By Hannah Reich Berman
While we are all different, the likelihood is that everybody is good at something. And some people are good at more than one thing. By the same token, there may be some folks who excel at nothing. Some people are successful at a variety of things, but there are those who fail badly, and repeatedly, at one specific endeavor. This is not for lack of trying. Unfortunately, I fall into the last group.
I can take credit for a small number of accomplishments, but weight loss is not one of them. To the best of my knowledge, there is not a diet or food regimen that I have not tried. But any success I have ever achieved has always been short-lived. What I would give to have the money that I have spent on diets over the years!
My late husband, Arnie, used to get a charge out of my attempts, but he was always encouraging.
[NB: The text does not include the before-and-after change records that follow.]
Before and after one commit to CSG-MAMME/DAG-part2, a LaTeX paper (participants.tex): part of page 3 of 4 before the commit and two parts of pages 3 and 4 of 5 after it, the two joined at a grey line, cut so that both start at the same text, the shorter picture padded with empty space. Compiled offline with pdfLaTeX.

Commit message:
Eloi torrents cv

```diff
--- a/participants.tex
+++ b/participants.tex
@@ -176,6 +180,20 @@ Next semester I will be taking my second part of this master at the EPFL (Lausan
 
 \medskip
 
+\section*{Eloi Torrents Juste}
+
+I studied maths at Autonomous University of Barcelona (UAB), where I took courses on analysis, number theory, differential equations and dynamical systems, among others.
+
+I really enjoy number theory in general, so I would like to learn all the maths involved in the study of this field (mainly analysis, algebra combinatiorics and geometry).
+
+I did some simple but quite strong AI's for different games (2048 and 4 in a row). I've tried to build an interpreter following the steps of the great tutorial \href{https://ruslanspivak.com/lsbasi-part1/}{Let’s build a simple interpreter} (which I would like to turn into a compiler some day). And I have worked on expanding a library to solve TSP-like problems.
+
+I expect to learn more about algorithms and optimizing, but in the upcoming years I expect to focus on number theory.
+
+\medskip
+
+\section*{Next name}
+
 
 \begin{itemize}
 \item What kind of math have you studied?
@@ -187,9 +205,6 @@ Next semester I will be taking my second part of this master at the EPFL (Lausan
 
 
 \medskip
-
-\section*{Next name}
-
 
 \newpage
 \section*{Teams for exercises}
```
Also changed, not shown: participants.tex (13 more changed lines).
As soon as I walked through the front door from one of my weigh-in sessions, Hubby knew whether I’d had a successful week. For a time, I thought he had psychic powers. But that was not the case. He admitted that he was able to tell whether I was happy or not by the sound of my footsteps. If he heard a slow, lumbering type of step, he knew my news was bad and, to his everlasting credit, he refrained from asking me how it had gone. He used say that he always wanted to buy me a Jaguar, as that has always been my favorite car, but that he could not afford it because of what I had spent on dieting. However, whenever he heard a light-footed and bouncy step, he was happy for me and would say, “You lost weight this week! Am I right? And who cares about a Jaguar anyhow?” He always kept me laughing!
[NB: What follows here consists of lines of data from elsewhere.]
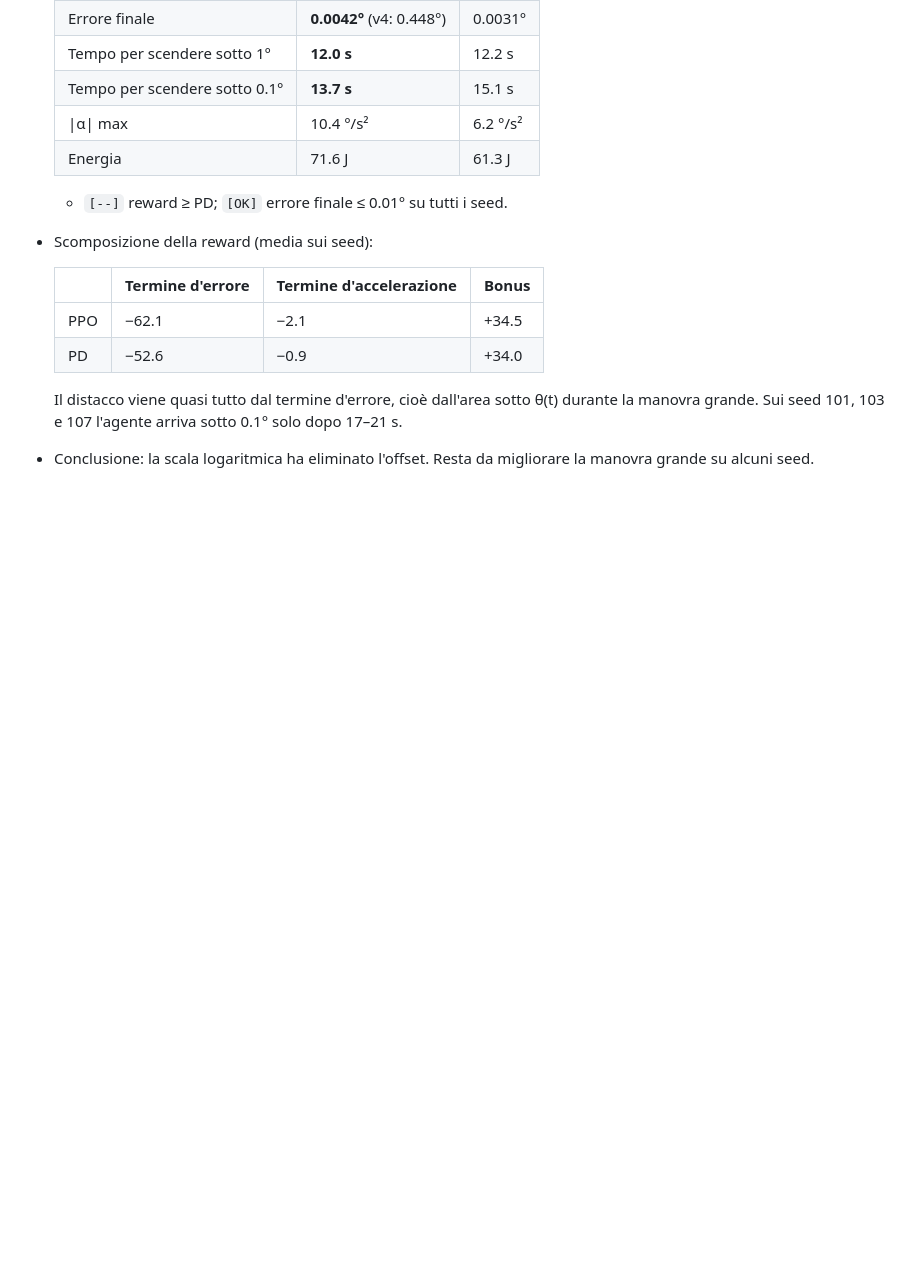
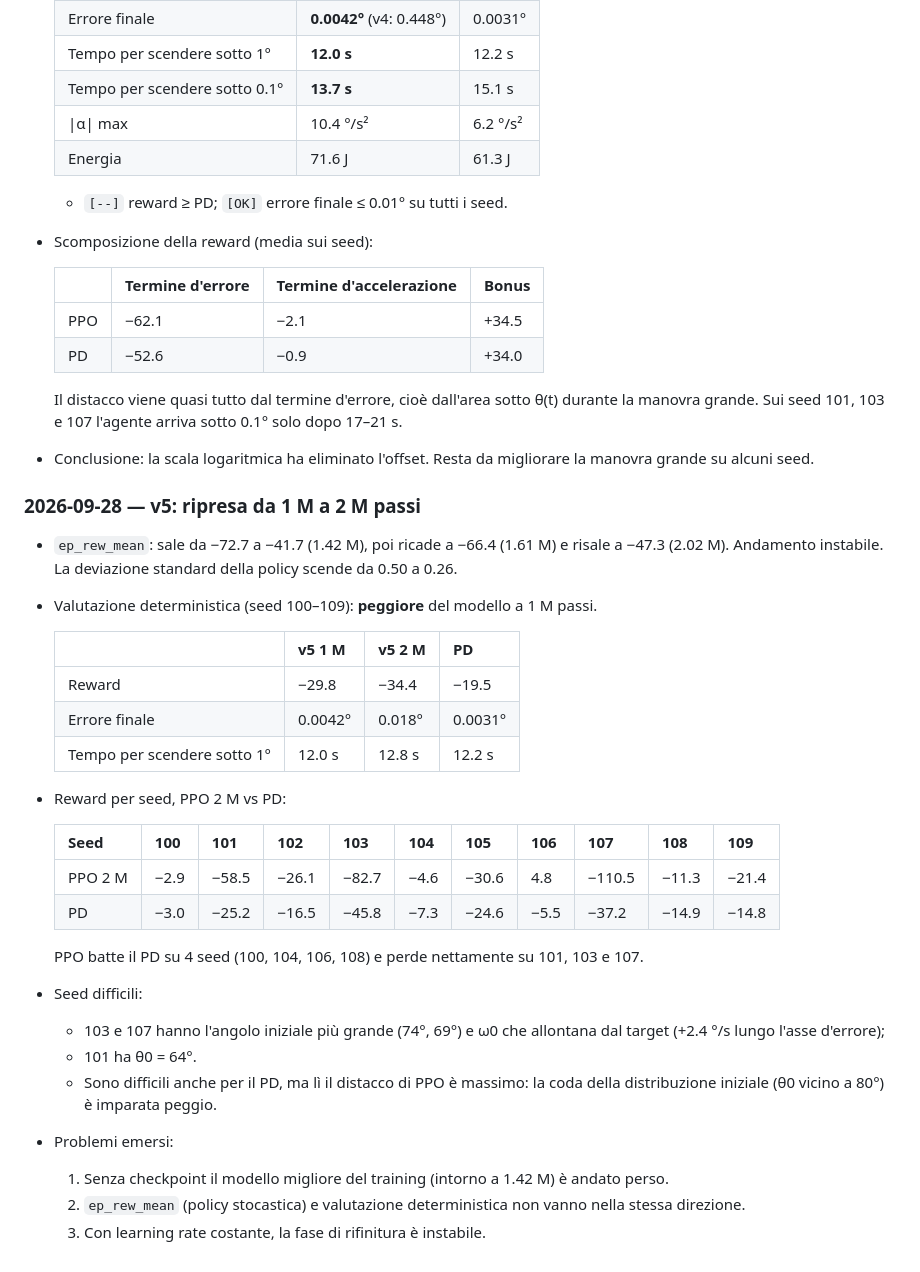
Before and after one commit to Maurizio19hub/satSim, a Markdown page: rl/README.md, the part around the change. GitHub-like rendering; blank space fills up the shorter version.

Commit message:
RL README: risultati della ripresa v5 a 2 M passi
Co-Authored-By: Claude Opus 5.5 <noreply@anthropic.com>
Claude-Session: https://claude.ai/code/session_01NBetN2uKzmX1QuMjxUeVzr

```diff
--- a/rl/README.md
+++ b/rl/README.md
@@ -359,3 +359,30 @@ Circa metà del tempo è la fisica: ~1.2 ms per passo, con 5 valutazioni delle d
 
   Il distacco viene quasi tutto dal termine d'errore, cioè dall'area sotto θ(t) durante la manovra grande. Sui seed 101, 103 e 107 l'agente arriva sotto 0.1° solo dopo 17–21 s.
 - Conclusione: la scala logaritmica ha eliminato l'offset. Resta da migliorare la manovra grande su alcuni seed.
+
+### 2026-09-28 — v5: ripresa da 1 M a 2 M passi
+- `ep_rew_mean`: sale da −72.7 a −41.7 (1.42 M), poi ricade a −66.4 (1.61 M) e risale a −47.3 (2.02 M). Andamento instabile. La deviazione standard della policy scende da 0.50 a 0.26.
+- Valutazione deterministica (seed 100–109): **peggiore** del modello a 1 M passi.
+
+  | | v5 1 M | v5 2 M | PD |
+  |---|---|---|---|
+  | Reward | −29.8 | −34.4 | −19.5 |
+  | Errore finale | 0.0042° | 0.018° | 0.0031° |
+  | Tempo per scendere sotto 1° | 12.0 s | 12.8 s | 12.2 s |
+
+- Reward per seed, PPO 2 M vs PD:
+
+  | Seed | 100 | 101 | 102 | 103 | 104 | 105 | 106 | 107 | 108 | 109 |
+  |---|---|---|---|---|---|---|---|---|---|---|
+  | PPO 2 M | −2.9 | −58.5 | −26.1 | −82.7 | −4.6 | −30.6 | 4.8 | −110.5 | −11.3 | −21.4 |
+  | PD | −3.0 | −25.2 | −16.5 | −45.8 | −7.3 | −24.6 | −5.5 | −37.2 | −14.9 | −14.8 |
+
+  PPO batte il PD su 4 seed (100, 104, 106, 108) e perde nettamente su 101, 103 e 107.
+- Seed difficili:
+  - 103 e 107 hanno l'angolo iniziale più grande (74°, 69°) e ω0 che allontana dal target (+2.4 °/s lungo l'asse d'errore);
+  - 101 ha θ0 = 64°.
+  - Sono difficili anche per il PD, ma lì il distacco di PPO è massimo: la coda della distribuzione iniziale (θ0 vicino a 80°) è imparata peggio.
+- Problemi emersi:
+  1. Senza checkpoint il modello migliore del training (intorno a 1.42 M) è andato perso.
+  2. `ep_rew_mean` (policy stocastica) e valutazione deterministica non vanno nella stessa direzione.
+  3. Con learning rate costante, la fase di rifinitura è instabile.
```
My endeavor continues. Every now and then a new program comes down the pike and I, being the sucker that I am, always think, “Aha, this is it! This, I believe I can do!” It never works out for me, but, to my credit—although it is questionable if credit is deserved—I do keep trying. This happened once again recently when I saw an ad on television for a diet program that involved purchasing food directly from the program. The way it works is that food is delivered to the home of the participant, who eats only that food and nothing else. I paid little attention to the cost of this program. After all, considering the moolah I have wasted over the years, what is a few hundred dollars more? Especially if it works!
The television ad showed pictures of the food. Indeed, a very reasonable amount of food was allowed. This was not a diet of celery and carrot sticks. My first concern was about the kashrut. Was it possible that this food was kosher? Immediately I called the number on the screen and spoke to a man who informed me that, regrettably, the food was not kosher. Dejected, I thanked the gentleman for the information and hung up the phone. Every time after that, whenever I saw the advertisement replayed, I felt terribly frustrated. But I did notice one odd thing. All the successful people featured in the ads were males. Usually women are featured in these diet ads. Nevertheless, I did not draw the obvious conclusion.
It was not until I stopped looking (and salivating) at the food that was shown on the screen that I actually paid attention to the text. And then, in a sudden moment of clarity, I learned that this diet was strictly for men. No wonder there was so much good food allowed. It was a double whammy. Not only was the food not kosher, but even if by some miracle it had been, it would not have been a diet for me. No doubt the calories of the food are computed and geared to males who are somewhere in the neighborhood of six feet tall. As a female who once stood at 5‘4“ and is now 5‘1½“ in height, I would have found this program of no benefit to me. Thank goodness the food was not kosher. Had it been kosher, and had I not realized that this was a men’s diet, I might have placed an immediate order and, with my mazal, I would have gained weight instead of losing it!
Meanwhile, I never was able to afford the Jaguar and I never maintained a weight loss. Hubby must be chuckling—chuckling, but not surprised. That’s just the way it is.
Hannah Berman lives in Woodmere and gives private small-group lessons in mah-jongg and canasta. She can be reached at Savtahannah@aol.com or 516-902-3733.